TORONTO—A new poll suggests that about half of working Canadians would be hard-pressed to meet their financial obligations if their paycheque was delayed for a week.
“What is alarming is the number of employees living paycheque to paycheque is steadily growing year after year,” said Rachel De Grâce, manager of advocacy for the Canadian Payroll Association (CPA).
The CPA’s survey found that 48 percent of respondents said they rely on each payday to cover their bills, with 40 percent admitting they spend an amount equal to all or more of their net pay each week.
A quarter of those polled also said they wouldn’t be able to scrounge up $2,000 if an emergency situation happened within the next month.
The survey highlights the growing number of Canadians unable to put away savings due to mounting debt and a weak economy.
De Grâce said the survey did not cover whether that was because they didn’t have cash or couldn’t tap into available credit. Either way, Canadians are not saving enough, she said.
Many may not be living within their means.
“The best way to live within your means is to direct a portion of your paycheque to a separate bank account. Living within your means requires you to be financially literate,” she said.
That means new employees need to anticipate deductions and not expect their paycheque to equal the hours worked times their wage. For more seasoned employees, that may mean more self restraint.
“With the credit cards, it can be tempting to spend more than is deposited into their bank account,” De Grâce said.
Broader economic trends also play their part. Real wages have not kept up with inflation, said De Grâce, meaning people have to do more with less. More Canadians are working part-time jobs as well.

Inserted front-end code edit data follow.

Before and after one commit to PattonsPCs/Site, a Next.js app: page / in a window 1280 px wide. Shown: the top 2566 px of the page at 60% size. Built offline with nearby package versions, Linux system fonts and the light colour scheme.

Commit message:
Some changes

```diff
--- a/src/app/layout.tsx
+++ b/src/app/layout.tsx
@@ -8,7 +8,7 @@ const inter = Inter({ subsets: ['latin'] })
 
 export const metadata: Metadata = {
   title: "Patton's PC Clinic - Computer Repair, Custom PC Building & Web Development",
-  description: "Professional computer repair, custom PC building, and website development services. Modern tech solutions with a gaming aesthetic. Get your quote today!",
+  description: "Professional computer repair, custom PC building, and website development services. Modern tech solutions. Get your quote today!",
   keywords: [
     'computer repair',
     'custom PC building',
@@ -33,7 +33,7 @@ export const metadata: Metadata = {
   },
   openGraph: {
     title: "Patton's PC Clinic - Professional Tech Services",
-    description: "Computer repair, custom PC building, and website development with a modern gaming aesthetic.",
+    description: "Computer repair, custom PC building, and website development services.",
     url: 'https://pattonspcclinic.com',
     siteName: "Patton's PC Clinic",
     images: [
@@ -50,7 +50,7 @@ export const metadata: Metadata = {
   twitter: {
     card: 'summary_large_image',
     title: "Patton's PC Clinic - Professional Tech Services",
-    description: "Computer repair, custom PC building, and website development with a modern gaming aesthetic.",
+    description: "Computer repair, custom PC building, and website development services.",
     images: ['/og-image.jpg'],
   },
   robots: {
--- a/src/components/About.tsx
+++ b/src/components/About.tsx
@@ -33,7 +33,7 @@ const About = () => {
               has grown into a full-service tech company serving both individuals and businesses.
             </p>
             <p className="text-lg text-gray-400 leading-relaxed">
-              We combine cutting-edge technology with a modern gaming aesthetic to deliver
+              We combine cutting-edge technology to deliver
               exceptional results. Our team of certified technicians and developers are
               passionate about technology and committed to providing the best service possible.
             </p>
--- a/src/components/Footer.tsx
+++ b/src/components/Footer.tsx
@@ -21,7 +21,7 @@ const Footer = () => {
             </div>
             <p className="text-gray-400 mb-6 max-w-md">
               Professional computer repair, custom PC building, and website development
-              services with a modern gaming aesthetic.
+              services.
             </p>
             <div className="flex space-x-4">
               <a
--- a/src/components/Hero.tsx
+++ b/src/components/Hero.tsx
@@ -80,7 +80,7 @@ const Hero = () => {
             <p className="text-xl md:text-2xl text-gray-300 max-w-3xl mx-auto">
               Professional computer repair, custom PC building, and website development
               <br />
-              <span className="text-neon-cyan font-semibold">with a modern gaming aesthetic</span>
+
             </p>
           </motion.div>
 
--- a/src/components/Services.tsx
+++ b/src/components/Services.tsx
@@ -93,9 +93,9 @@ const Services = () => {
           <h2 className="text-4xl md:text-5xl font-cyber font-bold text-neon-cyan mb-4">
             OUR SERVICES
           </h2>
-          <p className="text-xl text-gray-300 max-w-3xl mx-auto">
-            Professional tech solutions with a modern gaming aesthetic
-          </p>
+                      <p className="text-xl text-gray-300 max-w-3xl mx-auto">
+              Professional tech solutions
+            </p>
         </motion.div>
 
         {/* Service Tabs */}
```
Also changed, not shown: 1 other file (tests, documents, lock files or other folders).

The CPA said the survey highlights the growing number of Canadians unable to put away savings due to mounting debt and a weak economy.

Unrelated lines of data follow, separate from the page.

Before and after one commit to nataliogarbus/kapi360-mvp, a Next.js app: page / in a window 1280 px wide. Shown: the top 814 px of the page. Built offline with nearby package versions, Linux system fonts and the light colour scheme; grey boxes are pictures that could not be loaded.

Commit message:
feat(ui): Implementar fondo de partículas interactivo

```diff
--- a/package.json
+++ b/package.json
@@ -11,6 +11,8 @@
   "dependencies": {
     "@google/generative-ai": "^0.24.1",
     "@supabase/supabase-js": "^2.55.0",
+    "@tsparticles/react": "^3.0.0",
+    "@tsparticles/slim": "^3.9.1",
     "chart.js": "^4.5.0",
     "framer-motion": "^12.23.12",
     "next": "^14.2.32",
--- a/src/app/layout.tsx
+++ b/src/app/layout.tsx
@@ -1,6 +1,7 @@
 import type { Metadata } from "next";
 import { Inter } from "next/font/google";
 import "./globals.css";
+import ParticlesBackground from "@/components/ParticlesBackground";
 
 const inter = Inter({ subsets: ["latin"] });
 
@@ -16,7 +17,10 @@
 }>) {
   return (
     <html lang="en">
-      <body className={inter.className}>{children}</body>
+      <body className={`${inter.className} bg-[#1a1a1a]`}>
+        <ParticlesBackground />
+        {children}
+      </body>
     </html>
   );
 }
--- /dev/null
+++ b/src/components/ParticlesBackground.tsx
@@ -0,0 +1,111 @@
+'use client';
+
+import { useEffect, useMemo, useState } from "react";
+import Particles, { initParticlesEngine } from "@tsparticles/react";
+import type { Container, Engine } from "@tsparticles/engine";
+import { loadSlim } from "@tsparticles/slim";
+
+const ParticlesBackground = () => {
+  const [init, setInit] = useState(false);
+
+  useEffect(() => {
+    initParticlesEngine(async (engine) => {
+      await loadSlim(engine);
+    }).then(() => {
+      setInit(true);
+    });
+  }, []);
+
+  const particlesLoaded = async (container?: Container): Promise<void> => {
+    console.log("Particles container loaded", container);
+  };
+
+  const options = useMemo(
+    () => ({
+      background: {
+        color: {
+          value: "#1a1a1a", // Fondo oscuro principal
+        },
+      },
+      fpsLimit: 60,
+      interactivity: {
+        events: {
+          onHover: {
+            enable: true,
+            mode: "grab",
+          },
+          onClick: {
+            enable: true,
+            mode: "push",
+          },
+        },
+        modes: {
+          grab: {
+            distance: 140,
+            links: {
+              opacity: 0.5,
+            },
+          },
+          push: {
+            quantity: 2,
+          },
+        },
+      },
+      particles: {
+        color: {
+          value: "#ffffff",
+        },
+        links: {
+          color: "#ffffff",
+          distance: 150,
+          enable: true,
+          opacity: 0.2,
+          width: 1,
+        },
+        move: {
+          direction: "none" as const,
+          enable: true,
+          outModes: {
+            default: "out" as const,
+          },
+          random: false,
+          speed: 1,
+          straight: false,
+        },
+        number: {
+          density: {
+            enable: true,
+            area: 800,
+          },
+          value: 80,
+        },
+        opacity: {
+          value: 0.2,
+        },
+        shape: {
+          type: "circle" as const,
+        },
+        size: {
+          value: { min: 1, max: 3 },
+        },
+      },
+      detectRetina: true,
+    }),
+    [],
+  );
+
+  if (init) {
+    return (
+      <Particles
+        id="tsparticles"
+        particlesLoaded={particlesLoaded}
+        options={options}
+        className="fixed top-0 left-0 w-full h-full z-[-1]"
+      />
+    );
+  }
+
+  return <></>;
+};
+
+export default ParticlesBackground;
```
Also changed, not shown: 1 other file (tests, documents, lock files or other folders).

Half of those polled said they are able to save five percent or less from their earnings, with 39 percent saying they’re “overwhelmed” by their debt.

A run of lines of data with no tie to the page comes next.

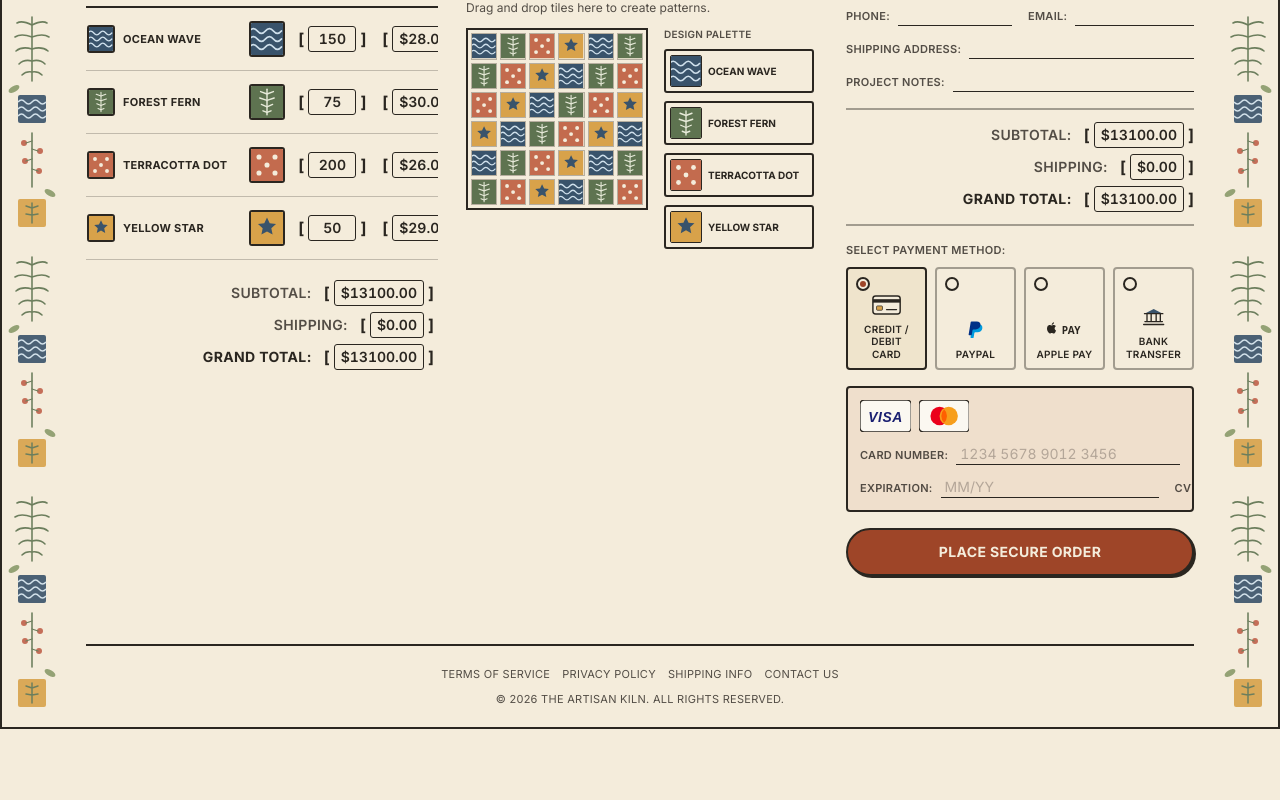
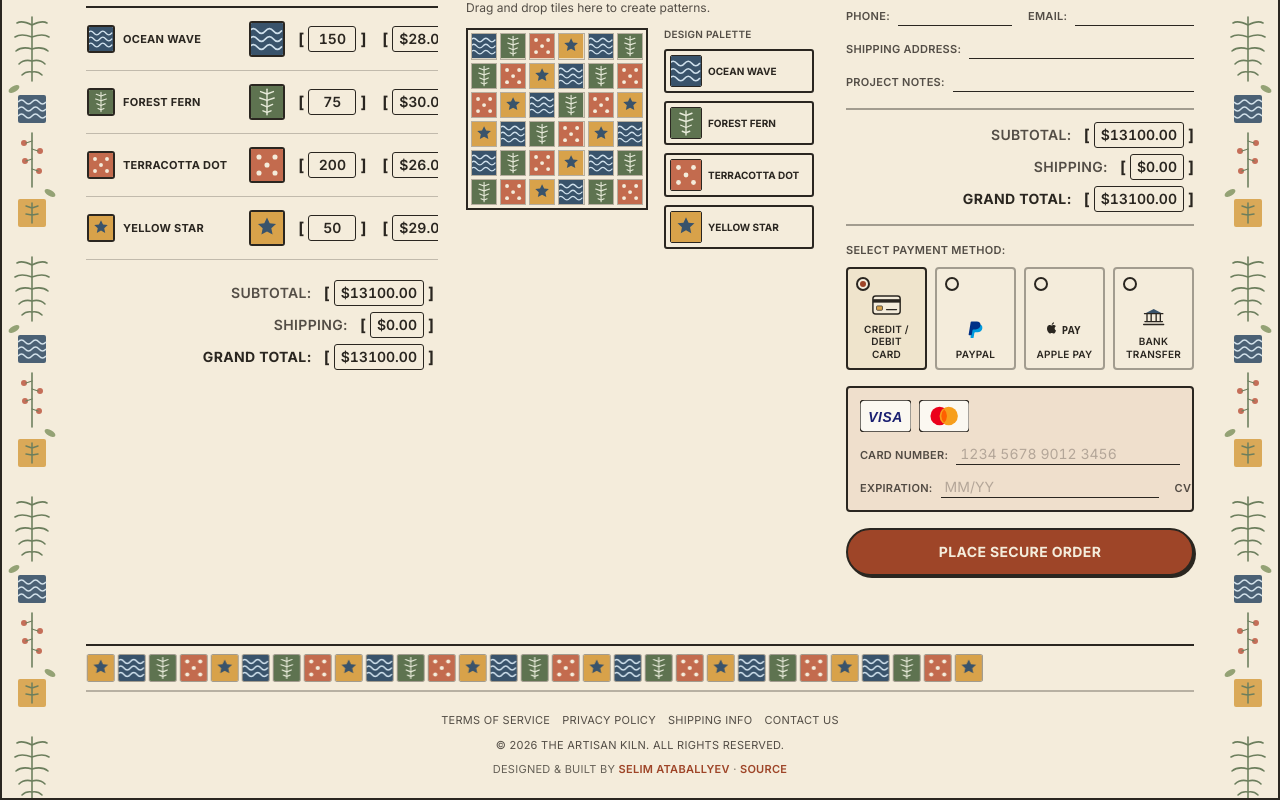
Before and after one commit to selimdev00/spica, a Next.js app: page / in a window 1280 px wide. Shown: the part 280-1080 px from the top of the page. Before the commit the page ends 1009 px from the top, so only its background shows below. Built offline with nearby package versions, Linux system fonts and the light colour scheme.

Commit message:
Add tile marquee and author credit to footer

```diff
--- a/src/components/Footer.tsx
+++ b/src/components/Footer.tsx
@@ -1,4 +1,6 @@
 import Link from "next/link";
+import TileSwatch from "./TileSwatch";
+import { TILES, type TileId } from "@/data/tiles";
 
 const LINKS: { label: string; href: string }[] = [
   { label: "Terms of Service", href: "/terms" },
@@ -7,9 +9,23 @@ const LINKS: { label: string; href: string }[] = [
   { label: "Contact Us", href: "/contact" },
 ];
 
+// repeated tile sequence for the seamless marquee (duplicated -> -50% loop)
+const STRIP: TileId[] = [...TILES, ...TILES, ...TILES, ...TILES].map((t) => t.id);
+
 export default function Footer() {
   return (
     <footer className="mt-10 border-t-2 border-line">
+      {/* fancy: slow seamless marquee of tile patterns */}
+      <div className="overflow-hidden border-b-2 border-line/30" aria-hidden="true">
+        <div className="flex w-max animate-marquee gap-[3px] py-2 motion-reduce:animate-none">
+          {[...STRIP, ...STRIP].map((t, i) => (
+            <span key={i} className="h-7 w-7 shrink-0 overflow-hidden rounded-[2px] border border-line/40">
+              <TileSwatch tile={t} className="h-full w-full" />
+            </span>
+          ))}
+        </div>
+      </div>
+
       <div className="mx-auto flex max-w-6xl flex-col items-center gap-2 px-4 py-5 text-center text-[11px] uppercase tracking-wide text-ink/80">
         <div className="flex flex-wrap items-center justify-center gap-x-3 gap-y-1">
           {LINKS.map((l) => (
@@ -19,6 +35,26 @@ export default function Footer() {
           ))}
         </div>
         <p>© 2026 The Artisan Kiln. All rights reserved.</p>
+        <p className="text-ink/70">
+          Designed &amp; built by{" "}
+          <a
+            href="https://selim.services"
+            target="_blank"
+            rel="noreferrer"
+            className="font-semibold text-kiln-clay underline-offset-2 hover:underline"
+          >
+            Selim Ataballyev
+          </a>
+          {" · "}
+          <a
+            href="https://github.com/selimdev00/spica"
+            target="_blank"
+            rel="noreferrer"
+            className="font-semibold text-kiln-clay underline-offset-2 hover:underline"
+          >
+            source
+          </a>
+        </p>
       </div>
     </footer>
   );
--- a/tailwind.config.ts
+++ b/tailwind.config.ts
@@ -37,9 +37,14 @@ const config: Config = {
           "0%": { transform: "scale(0.85)", opacity: "0" },
           "100%": { transform: "scale(1)", opacity: "1" },
         },
+        marquee: {
+          "0%": { transform: "translateX(0)" },
+          "100%": { transform: "translateX(-50%)" },
+        },
       },
       animation: {
         pop: "pop 160ms ease-out",
+        marquee: "marquee 30s linear infinite",
       },
     },
   },
```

The most common type of debt cited by respondents was a mortgage (26 percent), followed by credit-card debt (18 percent), car loans (17 percent), and a line of credit (16 percent).
Of those surveyed, 11 percent believe they’ll never be debt-free, with 22 percent specifying that their credit-card balance is the most difficult debt for them to pay down.
“A significant percentage of working Canadians carry debt, have a gloomy view of their local economy, and are fearful of rising interest rates, inflation, and costs of living,” Patrick Culhane, CPA president and chief executive, said in a release.
Of those surveyed, 36 percent said they don’t expect the economy to ever improve in the town or city they reside in. That number marks a dramatic fall from 66 percent in 2009.
“We feel that is quite significant,” said De Grâce.
That pessimism is also reflected in the age people expect to retire, which jumped from 60 five years ago to 62 today.
Half of the survey respondents expect to need a nest egg of at least $1 million, with two-thirds saying they won’t be able to retire until they’re at least 60 years old.
Even with finances being at the forefront for many working Canadians, only 28 percent of those polled said a higher salary is their top priority compared with 48 percent who said they value a better work-life balance and healthy work environment more.
The 40-question survey was conducted online by Framework Partners between June 27 and Aug. 5. There was a total of 5,629 employees who responded from a number of sectors including forestry, manufacturing, government, oil, and retail.
With files from The Canadian Press